February 18, 2011
- A dozen senior military officers of the U.S. armed forces and government officials spent Feb. 4 at Anniston Army Depot.
ANNISTON ARMY DEPOT, Ala. - A dozen senior military officers of the U.S. armed forces and government officials studying the land combat systems industry spent Feb. 4 at Anniston Army Depot with government officials and defense contractors to observe the similarities and differences in the way each partner-public and private-conducts business.
The students' visit to ANAD was part of the 10-month curriculum at the Industrial College of the Armed Forces at the National Defense University, located at Fort Lesley J. McNair in Washington D. C. They spent the morning touring depot maintenance operations and the afternoon with General Dynamics Land Systems to see the company's Stryker plant.
"The depot is always willing to openly discuss with our students how they make decisions, and we also appreciate the depot's partner General Dynamics for the same courtesy," said ICAF professor of economics Dr. Timothy Russo.
NDU continues to send ICAF classes to Anniston because the visit gives students the opportunity to see how the depot and the industry partner-in this case, GDLS-are working for the same customer but for different incentives. That customer, whether it's the U.S. Army or U.S. Marine Corps, needs the best product at the best price, said Russo, "and GDLS uses profit to measure success while the depot uses workload and employment levels to measure success."
Depot Deputy to the Commander Jack Cline said ICAF's focus on strategy and its vision for Defense functions gives Anniston the insight it needs to develop its own strategy for the next 10 to 20 years.
"Like with most of the visits we host, this is a win-win for both parties," said Cline. "Talking with DoD leaders from ICAF also aids us in ensuring that our focus is in line with the other services."
Russo said ICAF students will be taking jobs requiring them to look at the business from a level higher than the depots and arsenals. "They are dealing at more of a strategic level where they'll understand the business plan and not necessarily what bolt goes where in the tank."
After graduation, these future executives will be better prepared for leadership and success in developing national security strategy and policy, with a focus on evaluating, marshalling and managing national resources, according to the NDU website.
ICAF students come from all branches of the U.S. military and 12 federal agencies as well as international militaries and the private sector. At any one time, ICAF will have around 320 students who are divided into 21 different industry study groups, said Russo.
"For the group that went to Anniston, they were there to learn about making purchases for land combat systems and about how to deal with the sustainment of those systems," said Russo.
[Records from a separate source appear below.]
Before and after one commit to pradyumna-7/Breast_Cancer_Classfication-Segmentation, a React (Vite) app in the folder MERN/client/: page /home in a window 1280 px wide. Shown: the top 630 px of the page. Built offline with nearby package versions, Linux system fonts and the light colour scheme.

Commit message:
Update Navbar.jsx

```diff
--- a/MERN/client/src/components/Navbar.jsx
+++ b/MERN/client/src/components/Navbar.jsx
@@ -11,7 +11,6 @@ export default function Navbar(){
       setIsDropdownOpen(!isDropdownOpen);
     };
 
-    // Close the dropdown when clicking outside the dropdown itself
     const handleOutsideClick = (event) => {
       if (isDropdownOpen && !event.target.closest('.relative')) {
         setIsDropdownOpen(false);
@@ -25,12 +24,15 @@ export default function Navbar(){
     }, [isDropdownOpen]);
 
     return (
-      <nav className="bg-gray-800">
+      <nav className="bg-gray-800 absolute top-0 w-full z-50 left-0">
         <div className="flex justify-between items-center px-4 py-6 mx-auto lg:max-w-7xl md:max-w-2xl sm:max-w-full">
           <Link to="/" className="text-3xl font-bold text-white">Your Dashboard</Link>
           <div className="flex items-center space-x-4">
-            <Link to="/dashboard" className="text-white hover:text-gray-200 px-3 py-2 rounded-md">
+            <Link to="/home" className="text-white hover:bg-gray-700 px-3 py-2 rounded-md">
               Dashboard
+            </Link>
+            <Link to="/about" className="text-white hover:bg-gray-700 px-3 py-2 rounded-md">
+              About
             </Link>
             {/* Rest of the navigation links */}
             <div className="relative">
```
College departments include acquisition, economics, military strategy and logistics, national security studies and strategic leadership. Upon successful completion, graduates are awarded a Master of Science degree in national resource strategy; military students also earn Joint Professional Military Education II credit, according to the NDU website.